Why is it important to draw attention to the work of Dr Tripathi and others like him in India? One reason is that, since 2005, a high-powered National Knowledge Commission has been preparing a blueprint that aims to harness India's brainpower and transform it into a "knowledge hub".
How can the frontiers of Indian research expand? Where are its "knowledge producers" sited and why is there a lack of communication among them? Is the absence of contact a result merely of a lack of the hardware or tools of contact, or are there deeper prejudices at work?
These are questions that the commission was expected to address, and it has opted for a technological solution. In its recently published book, Towards a Knowledge Society, a high-speed broadband network is identified as the way forward, linking existing research laboratories, universities and other institutions of higher education across the country.
This solution would work if all knowledge in India emanated from research institutions and universities. A great deal of it does, and surely a high-speed network should be established.

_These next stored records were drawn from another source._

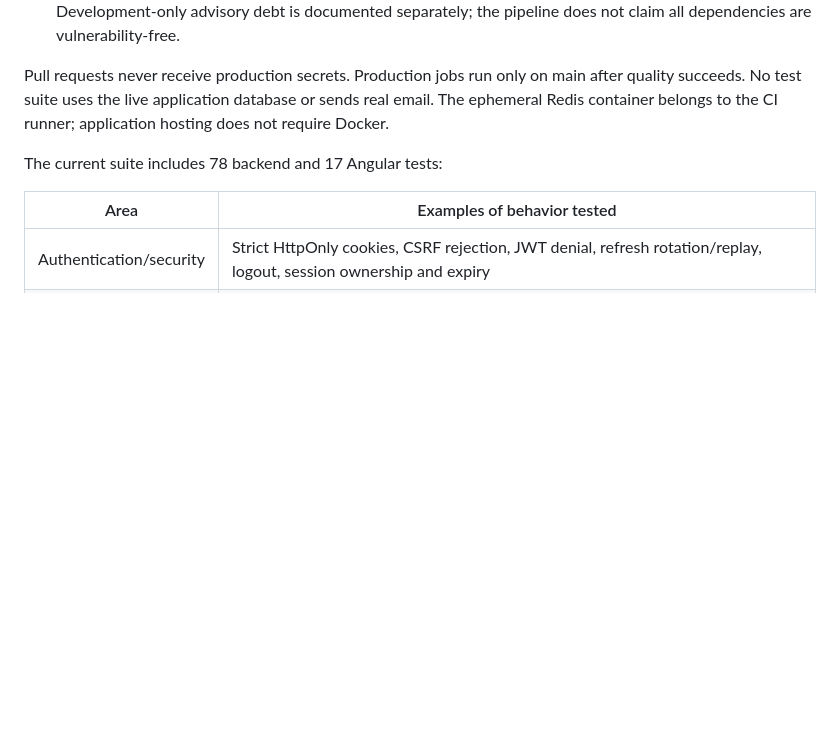
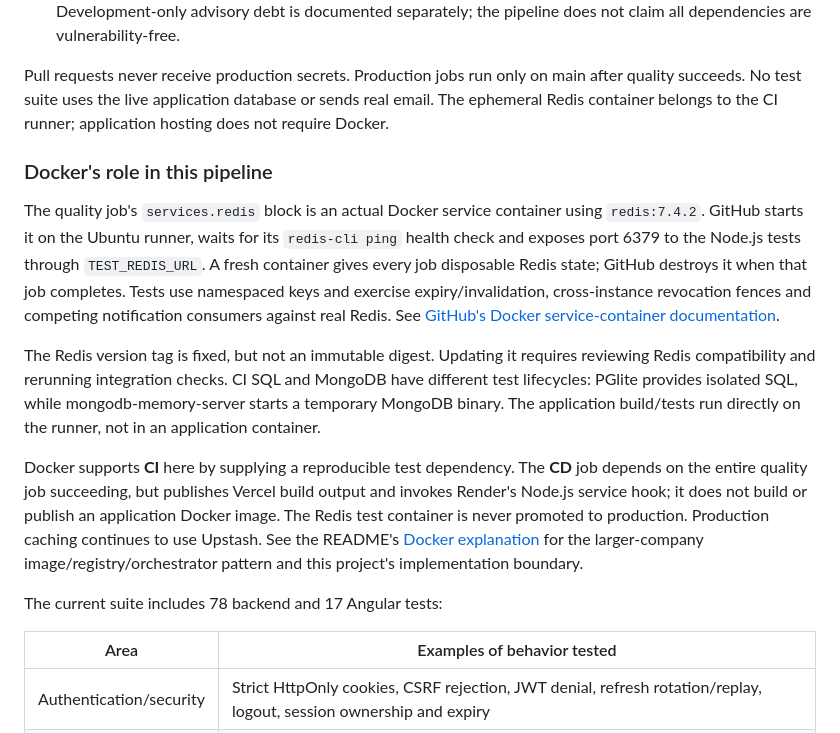
Before and after one commit to khalifehbasiri/Gallery-web-app, a Markdown page: docs/CI_CD.md, the part around the change. Drawn GitHub-style; blank space fills up the shorter version.

```diff
--- a/docs/CI_CD.md
+++ b/docs/CI_CD.md
@@ -23,6 +23,14 @@ Earlier releases were staged, checked and promoted manually through the signed-i
 5. `npm audit --omit=dev --audit-level=high` fails on high/critical runtime dependency findings. Development-only advisory debt is documented separately; the pipeline does not claim all dependencies are vulnerability-free.
 
 Pull requests never receive production secrets. Production jobs run only on main after quality succeeds. No test suite uses the live application database or sends real email. The ephemeral Redis container belongs to the CI runner; application hosting does not require Docker.
+
+### Docker's role in this pipeline
+
+The quality job's `services.redis` block is an actual Docker service container using `redis:7.4.2`. GitHub starts it on the Ubuntu runner, waits for its `redis-cli ping` health check and exposes port 6379 to the Node.js tests through `TEST_REDIS_URL`. A fresh container gives every job disposable Redis state; GitHub destroys it when that job completes. Tests use namespaced keys and exercise expiry/invalidation, cross-instance revocation fences and competing notification consumers against real Redis. See [GitHub's Docker service-container documentation](https://docs.github.com/en/actions/tutorials/use-containerized-services/use-docker-service-containers).
+
+The Redis version tag is fixed, but not an immutable digest. Updating it requires reviewing Redis compatibility and rerunning integration checks. CI SQL and MongoDB have different test lifecycles: PGlite provides isolated SQL, while mongodb-memory-server starts a temporary MongoDB binary. The application build/tests run directly on the runner, not in an application container.
+
+Docker supports **CI** here by supplying a reproducible test dependency. The **CD** job depends on the entire quality job succeeding, but publishes Vercel build output and invokes Render's Node.js service hook; it does not build or publish an application Docker image. The Redis test container is never promoted to production. Production caching continues to use Upstash. See the README's [Docker explanation](../README.md#docker-isolated-redis-integration-tests) for the larger-company image/registry/orchestrator pattern and this project's implementation boundary.
 
 The current suite includes 78 backend and 17 Angular tests:
 
```
Also changed, not shown: README.md (+18 -2 lines).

But knowledge also continues to be generated by people outside academia. I can speak about my own discipline, archaeology, with some confidence, but this is likely to be the situation in many others, too.
Dr Tripathi is not alone among the amateurs in small towns and villages who have expanded the frontiers of archaeology. East India has had a particularly robust group of such scholars, ranging from the late Manik Lal Sinha - another schoolteacher who used his holidays to make surveys of local archaeological sites - to Prasanta Kumara Mandal, a government bank official who built up a museum in Tamluk with his collection of antiquities.
Tamil Nadu, the southern-most state of India, is also home to antiquarian societies. One of these, Tamil Nadu Archaeological Society, publishes news of discoveries of sites, inscriptions and coins in Avanam, its vernacular journal.
It is the work of such societies and individuals that contributes in equal measure to creating Indian archaeology's weighty database.
Over the past few years, Anil Gupta, a professor at the elite Indian Institute of Management at Ahmedabad, has pioneered a nationwide network to identify and support the "informal sector" of grassroots innovators and innovations that don't depend on formal "knowledge" as the commission seems to define it.
Why such heroes remain unsung has little to do with the absence of a telecom maze. Instead, it is related to existing mindsets. Those who have a high academic visibility in India tend to suffer from a low exposure to, and interest in, committed amateurs and regional scholars.
They are also largely big-city, English-speaking scholars who continue to be uncomfortable with the Indian languages in which people from small towns and places publish.
If the commission intends to genuinely provide a road map for networking India's knowledge potential, it must find ways of integrating those outside the academy as well as those within it.